A Jewish mother in Germany is taking her son out of a public high school because of frequent anti-Semitic comments in the classroom.
Though her son was not personally targeted by the comments, the atmosphere at the school in the city of Offenbach, near Frankfurt, led Alina R. to make the move.
She told the German news media that teachers and administrators had failed to react to the anti-Semitic comments thrown casually around the classroom. Comments such as “It’s as hot and humid as Auschwitz in here” or “you Jew” are common, she said, noting that her son’s Jewish identity is not public.
The 16-year-old will transfer to a private school where, Alina R. said, such problems are less common since the private school takes greater care to call out and punish such behavior.
According to German news reports, Alina R. had encouraged her son to speak with a teacher about the problem and the teacher did not take any action.
Meanwhile, the Federal Ministry of Justice will increase the punishment for crimes with anti-Semitic motivation.
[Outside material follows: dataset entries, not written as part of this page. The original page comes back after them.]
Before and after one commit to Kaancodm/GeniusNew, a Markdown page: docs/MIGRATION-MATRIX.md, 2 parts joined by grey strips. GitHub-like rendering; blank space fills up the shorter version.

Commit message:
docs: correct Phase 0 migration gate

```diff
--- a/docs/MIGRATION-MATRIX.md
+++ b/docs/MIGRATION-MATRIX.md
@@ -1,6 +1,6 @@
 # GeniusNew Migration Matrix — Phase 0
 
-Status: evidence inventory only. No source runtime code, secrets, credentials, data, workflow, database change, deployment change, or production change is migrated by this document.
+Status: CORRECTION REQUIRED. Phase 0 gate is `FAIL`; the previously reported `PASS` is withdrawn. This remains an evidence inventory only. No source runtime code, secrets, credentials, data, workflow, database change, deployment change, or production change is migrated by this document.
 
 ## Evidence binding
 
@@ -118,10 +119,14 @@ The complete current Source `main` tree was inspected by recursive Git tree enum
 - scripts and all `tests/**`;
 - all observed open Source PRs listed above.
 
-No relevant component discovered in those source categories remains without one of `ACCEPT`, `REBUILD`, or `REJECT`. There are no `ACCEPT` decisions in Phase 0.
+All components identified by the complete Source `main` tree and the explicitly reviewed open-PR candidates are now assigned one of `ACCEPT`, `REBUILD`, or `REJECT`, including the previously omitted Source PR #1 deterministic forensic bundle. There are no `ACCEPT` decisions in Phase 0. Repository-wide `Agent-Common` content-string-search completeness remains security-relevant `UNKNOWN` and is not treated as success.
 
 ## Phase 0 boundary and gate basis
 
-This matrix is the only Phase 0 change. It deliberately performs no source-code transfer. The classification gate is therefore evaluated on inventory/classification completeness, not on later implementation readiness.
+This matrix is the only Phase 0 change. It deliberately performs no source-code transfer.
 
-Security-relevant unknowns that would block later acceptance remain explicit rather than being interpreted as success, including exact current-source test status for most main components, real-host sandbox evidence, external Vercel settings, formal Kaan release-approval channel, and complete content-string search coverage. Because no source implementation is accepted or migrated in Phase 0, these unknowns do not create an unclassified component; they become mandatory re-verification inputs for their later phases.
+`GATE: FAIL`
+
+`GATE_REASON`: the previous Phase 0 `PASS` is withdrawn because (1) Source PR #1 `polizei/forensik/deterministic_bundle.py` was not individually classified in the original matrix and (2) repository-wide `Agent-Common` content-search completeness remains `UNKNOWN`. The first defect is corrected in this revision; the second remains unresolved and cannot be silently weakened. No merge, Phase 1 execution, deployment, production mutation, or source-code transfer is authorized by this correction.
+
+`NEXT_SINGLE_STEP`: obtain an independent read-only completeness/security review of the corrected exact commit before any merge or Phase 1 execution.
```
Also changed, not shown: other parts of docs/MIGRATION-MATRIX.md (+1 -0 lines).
Justice Minister Christine Lambrecht announced her planned amendment to the law on Thursday, saying that she was “ashamed of the fact that Jews in Germany no longer feel safe, that even many think about leaving the country.” She expects the parliament to pass the change by the end of the year.
Josef Schuster, head of the the Central Council of Jews in Germany, called it an “important step.”
“Anti-Semitic motivations must be considered separately and as aggravating circumstances in the sentencing,” he said.
Schuster had argued for the inclusion of “anti-Semitism” in the list of motivations drawing a harsher punishment. The list currently includes racist and xenophobic motivations, among others.